Berlin is a city of reinvention at every level—individuals come here to reinvent themselves and the city itself is always reinventing itself. With a constant influx of people coming to Berlin every year to discover its rich history, plentiful parties or simply political safety, the future of the city could go in many directions. Will housing become even more competitive? Will the city find ways to become more environmentally friendly? Will the coronavirus force the city to stagnate or will creativity continue to flourish? Right now, Berlin seems to be on the brink of another phase of reinvention.

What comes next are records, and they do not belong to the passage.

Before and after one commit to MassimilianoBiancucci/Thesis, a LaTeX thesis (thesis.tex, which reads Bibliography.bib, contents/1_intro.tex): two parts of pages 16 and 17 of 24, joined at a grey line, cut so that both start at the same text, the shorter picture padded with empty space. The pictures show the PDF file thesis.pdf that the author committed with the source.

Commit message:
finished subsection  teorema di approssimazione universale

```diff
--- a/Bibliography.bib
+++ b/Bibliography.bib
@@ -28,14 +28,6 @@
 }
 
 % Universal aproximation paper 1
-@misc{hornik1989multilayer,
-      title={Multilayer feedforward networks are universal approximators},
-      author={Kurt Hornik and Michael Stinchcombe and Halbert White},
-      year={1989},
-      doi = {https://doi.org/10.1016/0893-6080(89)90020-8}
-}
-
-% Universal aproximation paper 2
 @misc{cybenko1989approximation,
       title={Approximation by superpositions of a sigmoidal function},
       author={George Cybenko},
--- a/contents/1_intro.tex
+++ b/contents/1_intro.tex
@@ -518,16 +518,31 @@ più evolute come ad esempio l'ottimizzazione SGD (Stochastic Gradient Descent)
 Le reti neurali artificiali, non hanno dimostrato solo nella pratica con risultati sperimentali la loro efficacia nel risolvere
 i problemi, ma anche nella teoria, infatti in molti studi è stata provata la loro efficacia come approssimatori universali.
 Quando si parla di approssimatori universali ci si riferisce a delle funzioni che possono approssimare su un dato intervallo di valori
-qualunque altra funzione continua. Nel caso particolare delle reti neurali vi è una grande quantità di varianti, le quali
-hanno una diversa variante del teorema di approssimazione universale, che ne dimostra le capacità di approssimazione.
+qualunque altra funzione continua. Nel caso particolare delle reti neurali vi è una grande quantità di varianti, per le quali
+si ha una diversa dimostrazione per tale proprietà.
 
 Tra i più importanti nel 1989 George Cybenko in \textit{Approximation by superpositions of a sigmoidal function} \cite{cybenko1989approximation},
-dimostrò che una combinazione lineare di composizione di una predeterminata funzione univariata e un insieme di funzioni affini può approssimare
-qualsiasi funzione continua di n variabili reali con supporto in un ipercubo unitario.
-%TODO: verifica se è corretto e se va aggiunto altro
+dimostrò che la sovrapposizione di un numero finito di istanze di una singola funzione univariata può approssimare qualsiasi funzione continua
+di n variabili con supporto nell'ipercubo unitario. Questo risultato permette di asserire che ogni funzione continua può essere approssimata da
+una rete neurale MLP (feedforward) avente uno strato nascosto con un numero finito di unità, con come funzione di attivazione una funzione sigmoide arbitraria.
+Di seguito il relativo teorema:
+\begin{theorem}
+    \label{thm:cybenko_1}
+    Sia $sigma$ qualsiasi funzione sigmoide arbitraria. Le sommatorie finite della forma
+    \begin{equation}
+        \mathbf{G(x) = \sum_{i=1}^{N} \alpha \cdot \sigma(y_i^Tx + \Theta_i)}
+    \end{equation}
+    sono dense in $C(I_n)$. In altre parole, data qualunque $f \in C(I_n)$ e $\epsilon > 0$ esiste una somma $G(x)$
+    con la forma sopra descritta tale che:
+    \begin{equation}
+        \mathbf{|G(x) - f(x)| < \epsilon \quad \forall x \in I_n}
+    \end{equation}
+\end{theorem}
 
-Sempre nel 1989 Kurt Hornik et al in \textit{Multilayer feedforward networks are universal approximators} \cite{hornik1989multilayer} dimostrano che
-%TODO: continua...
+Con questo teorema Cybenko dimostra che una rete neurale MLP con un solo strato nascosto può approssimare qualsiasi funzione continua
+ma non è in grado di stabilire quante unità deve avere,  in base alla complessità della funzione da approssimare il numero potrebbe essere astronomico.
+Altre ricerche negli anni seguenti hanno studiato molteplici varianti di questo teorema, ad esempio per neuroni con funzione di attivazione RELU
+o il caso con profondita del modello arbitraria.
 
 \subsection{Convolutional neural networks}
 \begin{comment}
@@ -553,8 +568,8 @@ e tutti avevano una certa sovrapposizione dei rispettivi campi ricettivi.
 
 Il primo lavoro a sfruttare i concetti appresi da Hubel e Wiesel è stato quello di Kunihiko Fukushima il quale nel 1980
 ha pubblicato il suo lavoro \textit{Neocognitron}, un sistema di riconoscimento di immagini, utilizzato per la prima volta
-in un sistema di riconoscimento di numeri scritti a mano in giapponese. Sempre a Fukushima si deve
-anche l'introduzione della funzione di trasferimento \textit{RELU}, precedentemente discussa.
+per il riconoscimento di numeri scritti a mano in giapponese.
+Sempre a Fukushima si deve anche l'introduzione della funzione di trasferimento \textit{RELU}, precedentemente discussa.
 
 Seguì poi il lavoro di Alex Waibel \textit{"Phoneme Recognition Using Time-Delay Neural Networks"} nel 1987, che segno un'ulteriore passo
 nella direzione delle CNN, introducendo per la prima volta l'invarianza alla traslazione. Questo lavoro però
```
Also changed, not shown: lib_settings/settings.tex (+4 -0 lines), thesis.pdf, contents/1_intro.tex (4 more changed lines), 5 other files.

100 Years Berlin – Unfinished Metropolis, a free exhibition at the Kronprinzenpalais that is still open until February 2021 but currently closed due to the lockdown in November, seeks to answer some of these questions by examining the last century. Unfinished Metropolis celebrates the centennial of the conglomeration of Berlin and asks the visitor to examine the past to look forward. The exhibition reviews urban planning successes and failures of the last 100 years in Berlin and also features winning entries from the International Urban Design Ideas Competition for Berlin-Brandenburg 2070. These entries provide an idea of what the city may look like in 50 years. Here’s what those winning entries propose.
Berlin and Brandenburg Growing Together
The first-place proposal plans for areas of Berlin and Brandenburg to grow within their borders. Keeping sustainability in mind, the cities would then be connected not through motorways, but public transportation networks to increase mobility between these internally expanding areas. In addition to growing from within, the proposal suggests that the city expands around new railway lines. The two example areas the proposal puts forward are between Südkreuz and Tempelhofer Feld (in Berlin) and Bernau (in Brandenburg). In the future, we can expect to see these two areas develop and become hot new real estate by 2070.
Bernd Albers Gesellschaft von Architekten mbH, Vogt Landschaft GmbH, Arup Deutschland GmbH
Old Space, New Use
Berlin already has a tendency to reuse old buildings: factories transform into clubs, Tempelhof is now a park, even Badeschiff was once a massive shipping container. This trend will likely continue in the coming years, the winning proposal also plans to for “densification and special optimization”—this means reviving the spaces already available to us. In line with the previous plan, the proposal calls for the development of vacant lots and brownfield sites within the city instead of outwards expansion. We can expect to see fewer demolitions and more renovations in the coming years. Do you know that one empty spot you walk by to get to the train every morning? It won’t be empty by 2070.
Jordi & Keller Architekten / Pellnitz Architektur und Städtebau (Berlin), Christina Kautz Landschaftsarchitektur, Ludwig Krause Stadtplaner
Brandenburg will be Cool
Dorfkinder rejoice! Many of the winning proposals include plans to develop Brandenburg in order to connect it with Berlin. This doesn’t only include building new housing complexes and maybe a few beer gardens but also ecologically developing land to produce a productive environment to increase sustainability and economic value. The project proposes a “transition zone” between urban and rural areas of sustainably developed land. This means in 2070 we’ll be heading out to Brandenburg for day trips or nights out and passing through green zones on the way.
Kopperroth / SMAQ / Alex Wall (Berlin und Cambridge, USA), Dipl.-Ing. Stefan Tischer, freischaffender Landschaftsarchitekt, Office MMK – Urban Technologies
Although it is impossible to predict the future in social, cultural, or economic terms, science can tell us very clearly that our planet is warming. In the coming years, both Berlin and Brandenburg will get hotter because of global climate change. The fourth-place proposal plans to expand Berlin and Brandenburg’s waterways, canals, and lakes to keep the area cool and preserve the high quality of life. One of these specific propositions is to create a new neighborhood between the Spree and Landwehr canal (the area encompassing Heinrich-Heine Straße and Kotti) and even connect the two waterways. This area would be completely free of cars and full of parks and canals—sounds like prime real estate to me.
Thomas Stellmach Planning and Architecture / fabulism GbR (Berlin), Lysann Schmidt Landschaftsarchitektur, Melissa Gómez (Beraterin für nachhaltige Mobilität und urbane Innovation), Marcus Andreas (Berater für Nachhaltigkeit), Florian Strange (Berater für Urbanismus & Design Prozesse)
Even More City Centers
Berlin is already known for its plethora of “downtowns,” (Is it Alexanderplatz? Kudamm? Mitte?) but the fifth-place proposal plans for even more city centers. The “Urban Islands” project suggests that we build cities within cities—in order to relieve competition and tension between city centers and the surrounding areas. Each neighborhood would have its own little city center constituting an “urban archipelago.”
Pedro Pitarch (Madrid)
Although it’s impossible to envision where we’ll be in 50 years, both on an individual and societal level, the International Urban Design Ideas Competition gives us a pretty good idea of where our city is going. We can expect to see innovative businesses appearing in old buildings, more parks, green spaces, and waterways, and maybe even, we’ll all want to move to Brandenburg. By 2070, Berlin will have reinvented itself again—a whole new city awaits us.